Razieh Soltani-Arabshahi, MD, MSci
Department of Dermatology,
University of Utah, Salt Lake City, Utah
MedicalResearch.com: What is the background for this study?
Dr. Soltani-Arabshahi: The incidence of melanoma is rapidly rising. Dermatologists are the leading specialty group to diagnose melanoma. While ABCD cirteria for diagnosis of melanoma have been used by many dermatologists, there are few studies of it’s predictive value.
MedicalResearch.com: What are the main findings?
Dr. Soltani-Arabshahi: We showed that at an academic dermatology center, nearly 16 clinically suspicious lesions need to be biopsied to find one case of melanoma. Biopsies of lesions larger than 6 mm in diameter on older male patients had the highest yield.
MedicalResearch.com: What should clinicians and patients take away from your report?
Dr. Soltani-Arabshahi: Patients should understand that even in expert hands, around 6% of all the lesions that are biopsied out of clinical concern for melanoma are confirmed to be melanoma.
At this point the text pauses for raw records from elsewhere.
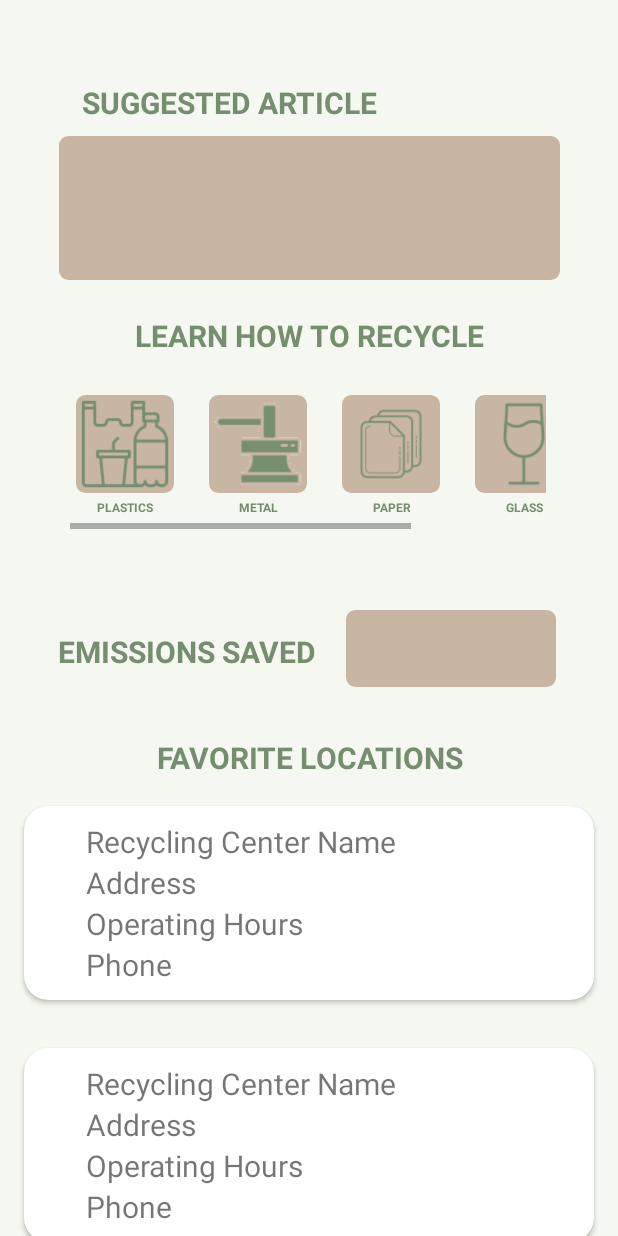
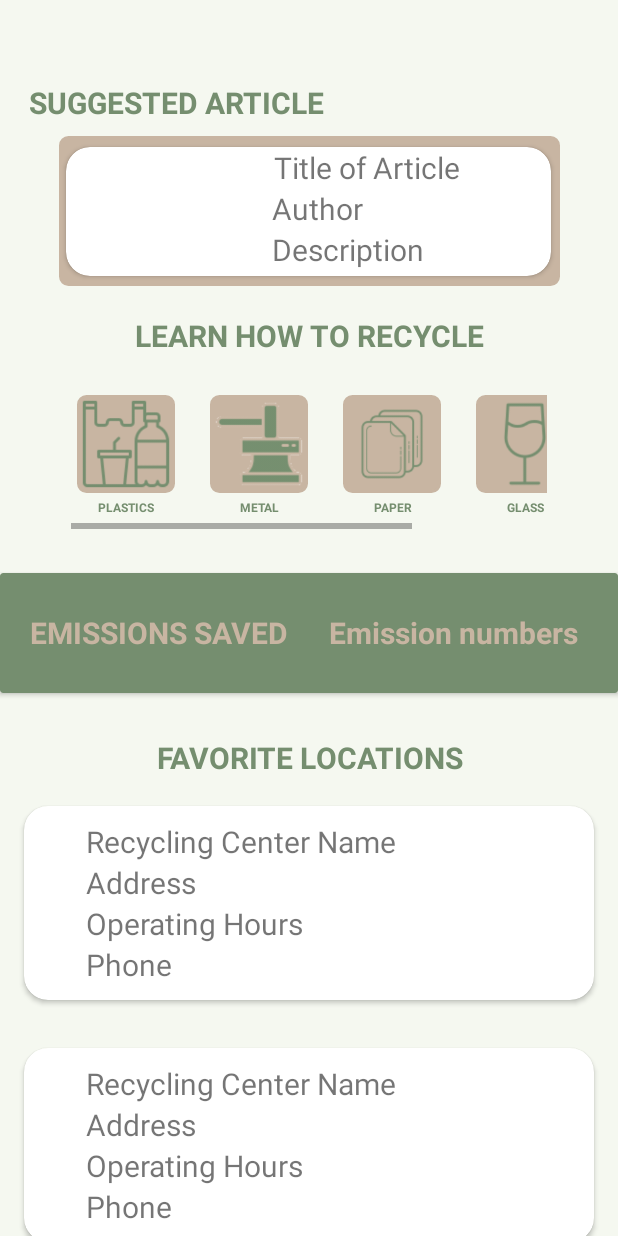
Before and after one commit to RedRito/CMPE133Project, an Android app: the layout fragment_homepage.xml on its own in the app's theme, with its tools: preview values and no code run, on a phone screen of 412 x 824 dp. Run offline under Robolectric (Android 15) with nearby library versions, the phone set to English and light mode, and no system bars.

Commit message:
removed binding

```diff
--- a/app/src/main/java/com/cmpe133/recycledex/HomeFragment.kt
+++ b/app/src/main/java/com/cmpe133/recycledex/HomeFragment.kt
@@ -137,17 +137,17 @@ class HomeFragment : Fragment(R.layout.fragment_homepage) {
             transaction.disallowAddToBackStack()
             transaction.commit()
         }
-        var articleBoxHomePage: View = rootView.findViewById(R.id.articleBoxHomePage)
+        var articleBoxHomePage: CardView = rootView.findViewById(R.id.cvsuggesteditem)
         articleBoxHomePage.setOnClickListener {
             val transaction = requireActivity().supportFragmentManager.beginTransaction()
-            transaction.replace(R.id.articleBoxHomePage, SearchingFragment())
+            transaction.replace(R.id.cvsuggesteditem, SearchingFragment())
             transaction.disallowAddToBackStack()
             transaction.commit()
         }
-        var calculationbox: View = rootView.findViewById(R.id.calculationbox)
+        var calculationbox: CardView = rootView.findViewById(R.id.tv_totalemiss)
         calculationbox.setOnClickListener {
             val transaction = requireActivity().supportFragmentManager.beginTransaction()
-            transaction.replace(R.id.calculationbox, ProfileFragment())
+            transaction.replace(R.id.tv_totalemiss, ProfileFragment())
             transaction.disallowAddToBackStack()
             transaction.commit()
         }
--- a/app/src/main/res/layout/fragment_homepage.xml
+++ b/app/src/main/res/layout/fragment_homepage.xml
@@ -2,10 +2,10 @@
 <androidx.constraintlayout.widget.ConstraintLayout xmlns:android="http://schemas.android.com/apk/res/android"
     xmlns:app="http://schemas.android.com/apk/res-auto"
     xmlns:tools="http://schemas.android.com/tools"
+    android:id="@+id/homepage"
     android:layout_width="match_parent"
     android:layout_height="match_parent"
     android:background="@color/lightgreen"
-    android:id="@+id/homepage"
     tools:context=".HomeFragment">
 
     <HorizontalScrollView
@@ -15,17 +15,17 @@
         android:layout_marginStart="8dp"
         android:layout_marginTop="12dp"
         android:layout_marginEnd="6dp"
-        app:layout_constraintEnd_toEndOf="@+id/calculationbox"
+        app:layout_constraintEnd_toEndOf="@+id/cv_totalemissions"
         app:layout_constraintHorizontal_bias="0.0"
-        app:layout_constraintStart_toStartOf="@+id/tv_calculation"
+        app:layout_constraintStart_toStartOf="@+id/articleBoxHomePage"
         app:layout_constraintTop_toBottomOf="@+id/tv_recentsearch">
 
         <LinearLayout
             android:layout_width="wrap_content"
             android:layout_height="match_parent"
             android:layout_marginTop="10dp"
-            android:orientation="horizontal"
-            android:baselineAligned="false">
+            android:baselineAligned="false"
+            android:orientation="horizontal">
 
             <LinearLayout
                 android:id="@+id/plastics"
@@ -41,10 +41,10 @@
                     android:layout_height="65dp"
                     android:layout_marginEnd="15dp"
                     android:background="@drawable/boxes"
-                    android:src="@drawable/plastics"
                     android:clickable="true"
+                    android:contentDescription="@string/plastics"
                     android:focusable="true"
-                    android:contentDescription="@string/plastics" />
+                    android:src="@drawable/plastics" />
 
                 <TextView
                     android:id="@+id/learnto1text"
@@ -74,10 +74,10 @@
                     android:layout_height="65dp"
                     android:layout_marginEnd="15dp"
                     android:background="@drawable/boxes"
-                    android:src="@drawable/metal"
                     android:clickable="true"
+                    android:contentDescription="@string/metal"
                     android:focusable="true"
-                    android:contentDescription="@string/metal" />
+                    android:src="@drawable/metal" />
 
                 <TextView
                     android:id="@+id/learnto2text"
@@ -107,10 +107,10 @@
                     android:layout_height="65dp"
                     android:layout_marginEnd="15dp"
                     android:background="@drawable/boxes"
-                    android:src="@drawable/paper"
                     android:clickable="true"
+                    android:contentDescription="@string/paper"
                     android:focusable="true"
-                    android:contentDescription="@string/paper" />
+                    android:src="@drawable/paper" />
 
 
                 <TextView
@@ -141,10 +141,10 @@
                     android:layout_height="65dp"
                     android:layout_marginEnd="15dp"
                     android:background="@drawable/boxes"
-                    android:src="@drawable/wineglass"
                     android:clickable="true"
+                    android:contentDescription="@string/glass"
                     android:focusable="true"
-                    android:contentDescription="@string/glass" />
+                    android:src="@drawable/wineglass" />
 
                 <TextView
                     android:id="@+id/learnto4text"
@@ -174,10 +174,10 @@
                     android:layout_height="65dp"
                     android:layout_marginEnd="15dp"
                     android:background="@drawable/boxes"
-                    android:src="@drawable/electronics"
                     android:clickable="true"
+                    android:contentDescription="@string/electronics"
                     android:focusable="true"
-                    android:contentDescription="@string/electronics" />
+                    android:src="@drawable/electronics" />
 
                 <TextView
                     android:id="@+id/learnto5text"
@@ -209,12 +209,12 @@
         app:layout_constraintBottom_toTopOf="@+id/tv_recentsearch"
         app:layout_constraintEnd_toEndOf="parent"
         app:layout_constraintHorizontal_bias="0.091"
-        app:layout_constraintStart_toStartOf="@+id/tv_calculation" />
+        app:layout_constraintStart_toStartOf="@+id/cv_totalemissions" />
 
     <View
         android:id="@+id/articleBoxHomePage"
         android:layout_width="334dp"
-        android:layout_height="96dp"
+        android:layout_height="100dp"
         android:background="@drawable/boxes"
         android:clickable="true"
         android:focusable="true"
@@ -224,18 +224,6 @@
         app:layout_constraintTop_toBottomOf="@+id/tv_suggestedArticle"
         app:layout_constraintVertical_bias="0.013" />
 
-    <!--<androidx.recyclerview.widget.RecyclerView
-        android:id="@+id/rvsearch"
-        android:layout_width="334dp"
-        android:layout_height="96dp"
-        app:layout_constraintBottom_toBottomOf="parent"
-        app:layout_constraintEnd_toEndOf="parent"
-        app:layout_constraintHorizontal_bias="0.491"
-        app:layout_constraintStart_toStartOf="parent"
-        app:layout_constraintTop_toBottomOf="@id/tv_suggestedArticle"
-        app:layout_constraintVertical_bias="0.0"
-        tools:listitem="@layout/fragment_articles" />
--->
     <TextView
         android:id="@+id/tv_recentsearch"
         android:layout_width="wrap_content"
@@ -252,44 +240,59 @@
         app:layout_constraintTop_toTopOf="parent"
         app:layout_constraintVertical_bias="0.264" />
 
+    <androidx.cardview.widget.CardView
+        android:id="@+id/cv_totalemissions"
+        android:layout_width="match_parent"
+        android:layout_height="wrap_content"
+        android:clickable="true"
+        app:cardBackgroundColor="@color/mildishGreen"
+        app:layout_constraintBottom_toTopOf="@id/tvfaveloc"
+        app:layout_constraintTop_toBottomOf="@+id/horizontalScrollView"
+        android:focusable="true">
+
+        <androidx.constraintlayout.widget.ConstraintLayout
+            android:layout_width="match_parent"
+            android:layout_height="wrap_content">
+
             <TextView
-        android:id="@+id/tv_calculation"
+                android:id="@+id/tv_emiss2"
                 android:layout_width="wrap_content"
-        android:layout_height="wrap_content"
-        android:layout_alignParentStart="true"
+                android:layout_height="80dp"
+                android:layout_marginStart="20dp"
                 android:fontFamily="sans-serif"
+                android:gravity="center_vertical"
                 android:text="@string/emissionssaved"
-        android:textColor="@color/mildishGreen"
+                android:textColor="@color/lightbrown"
                 android:textStyle="bold"
                 app:layout_constraintBottom_toBottomOf="parent"
-        app:layout_constraintEnd_toEndOf="parent"
-        app:layout_constraintHorizontal_bias="0.162"
+                app:layout_constraintRight_toLeftOf="@id/tv_totalemiss"
                 app:layout_constraintStart_toStartOf="parent"
-        app:layout_constraintTop_toTopOf="parent"
-        app:layout_constraintVertical_bias="0.528" />
+                app:layout_constraintTop_toTopOf="parent" />
 
-    <View
-        android:id="@+id/calculationbox"
-        android:layout_width="140dp"
-        android:layout_height="51dp"
-        android:background="@drawable/boxes"
+            <TextView
+                android:id="@+id/tv_totalemiss"
+                android:layout_width="wrap_content"
+                android:layout_height="80dp"
                 android:clickable="true"
                 android:focusable="true"
-        android:textColor="@color/mildishGreen"
+                android:fontFamily="sans-serif"
+                android:gravity="center_vertical"
+                android:text="@string/emission_numbers"
+                android:textColor="@color/lightbrown"
+                android:textSize="20sp"
                 android:textStyle="bold"
-        app:layout_constraintBottom_toBottomOf="parent"
                 app:layout_constraintEnd_toEndOf="parent"
-        app:layout_constraintHorizontal_bias="0.849"
-        app:layout_constraintStart_toStartOf="parent"
-        app:layout_constraintTop_toTopOf="parent"
-        app:layout_constraintVertical_bias="0.526" />
+                app:layout_constraintStart_toEndOf="@+id/tv_emiss2"
+                app:layout_constraintTop_toTopOf="parent" />
+        </androidx.constraintlayout.widget.ConstraintLayout>
+    </androidx.cardview.widget.CardView>
 
     <TextView
-        android:id="@+id/tvSuggestedRC"
-        android:text="@string/favoritelocations"
+        android:id="@+id/tvfaveloc"
         android:layout_width="match_parent"
         android:layout_height="30dp"
         android:layout_marginTop="4dp"
+        android:text="@string/favoritelocations"
         android:textAlignment="center"
         android:textColor="@color/mildishGreen"
         android:textSize="20sp"
@@ -298,9 +301,9 @@
         app:layout_constraintEnd_toEndOf="parent"
         app:layout_constraintHorizontal_bias="0.181"
         app:layout_constraintStart_toStartOf="parent"
+        app:layout_constraintTop_toBottomOf="@+id/tv_recentsearch"
         app:layout_constraintTop_toTopOf="parent"
-        app:layout_constraintVertical_bias="0.617"
-        app:layout_constraintTop_toBottomOf="@+id/calculationbox" />
+        app:layout_constraintVertical_bias="0.617" />
 
     <androidx.recyclerview.widget.RecyclerView
         android:id="@+id/rcFavLocHome"
@@ -311,8 +314,85 @@
         app:layout_constraintEnd_toEndOf="parent"
         app:layout_constraintHorizontal_bias="0.0"
         app:layout_constraintStart_toStartOf="parent"
-        app:layout_constraintTop_toBottomOf="@id/tvSuggestedRC"
+        app:layout_constraintTop_toBottomOf="@id/tvfaveloc"
         tools:listitem="@layout/centers_card" />
+
+    <androidx.cardview.widget.CardView
+        android:id="@+id/cvsuggesteditem"
+        android:layout_width="323dp"
+        android:layout_height="86dp"
+        android:layout_margin="16dp"
+        app:cardCornerRadius="16dp"
+        app:layout_constraintBottom_toBottomOf="parent"
+        app:layout_constraintEnd_toEndOf="parent"
+        app:layout_constraintHorizontal_bias="0.491"
+        app:layout_constraintStart_toStartOf="parent"
+        app:layout_constraintTop_toBottomOf="@+id/tv_suggestedArticle"
+        app:layout_constraintVertical_bias="0.0">
+
+        <androidx.constraintlayout.widget.ConstraintLayout
+            android:layout_width="match_parent"
+            android:layout_height="wrap_content"
+            android:layout_marginLeft="16dp"
+            android:layout_marginRight="16dp">
+
+
+            <com.google.android.material.imageview.ShapeableImageView
+                android:id="@+id/ivArticleImage"
+                android:layout_width="120dp"
+                android:layout_height="wrap_content"
+                android:layout_marginHorizontal="1dp"
+                app:layout_constraintBottom_toBottomOf="@+id/tvArticleDescription"
+                app:layout_constraintEnd_toStartOf="@+id/tvArticleTitle"
+                app:layout_constraintHorizontal_bias="0.0"
+                app:layout_constraintStart_toStartOf="parent"
+                app:layout_constraintTop_toTopOf="parent"
+                app:layout_constraintVertical_bias="0.0"
+                tools:ignore="MissingConstraints" />
+
+
+            <TextView
+                android:id="@+id/tvArticleTitle"
+                android:layout_width="0dp"
+                android:layout_height="wrap_content"
+                android:fontFamily="sans-serif"
+                android:text="@string/title_of_article"
+                android:textSize="20sp"
+                app:layout_constraintBottom_toTopOf="@+id/tvArticleAuthor"
+                app:layout_constraintEnd_toEndOf="parent"
+                app:layout_constraintHorizontal_bias="0.0"
+                app:layout_constraintStart_toEndOf="@+id/ivArticleImage"
+                app:layout_constraintTop_toTopOf="parent"
+                app:layout_constraintVertical_bias="0.0" />
+
+            <TextView
+                android:id="@+id/tvArticleAuthor"
+                android:layout_width="0dp"
+                android:layout_height="wrap_content"
+                android:fontFamily="sans-serif"
+                android:text="@string/author"
+                android:textSize="20sp"
+                app:layout_constraintBottom_toTopOf="@+id/tvArticleDescription"
+                app:layout_constraintEnd_toEndOf="parent"
+                app:layout_constraintHorizontal_bias="0.0"
+                app:layout_constraintStart_toEndOf="@id/ivArticleImage"
+                app:layout_constraintTop_toBottomOf="@id/tvArticleTitle" />
+
+            <TextView
+                android:id="@+id/tvArticleDescription"
+                android:layout_width="0dp"
+                android:layout_height="wrap_content"
+                android:fontFamily="sans-serif"
+                android:text="@string/description"
+                android:textSize="20sp"
+                app:layout_constraintEnd_toEndOf="parent"
+                app:layout_constraintHorizontal_bias="0.0"
+                app:layout_constraintStart_toEndOf="@id/ivArticleImage"
+                app:layout_constraintTop_toBottomOf="@id/tvArticleAuthor" />
+
+        </androidx.constraintlayout.widget.ConstraintLayout>
+
+    </androidx.cardview.widget.CardView>
 
 
 </androidx.constraintlayout.widget.ConstraintLayout>
--- a/app/src/main/res/values/strings.xml
+++ b/app/src/main/res/values/strings.xml
@@ -124,4 +124,5 @@
     <string name="title_of_article">Title of Article</string>
     <string name="author">Author</string>
     <string name="description">Description</string>
+    <string name="emission_numbers">Emission numbers</string>
 </resources>
```
Lines whose indentation alone changed are shown as unchanged.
Our study provides data on probability of a positive biopsy (one that is confirmed to be melanoma) in different clinical scenarios. It should be mentioned that while our study supports the 6 mm criterion in the ABCDs of melanoma, 28% of the melanomas in our study were smaller than 6 mm in diameter.
MedicalResearch.com: What recommendations do you have for future research as a result of this study?
Dr. Soltani-Arabshahi: Future prospective studies are needed to investigate the complex process of clinical decision making to biopsy a skin lesion.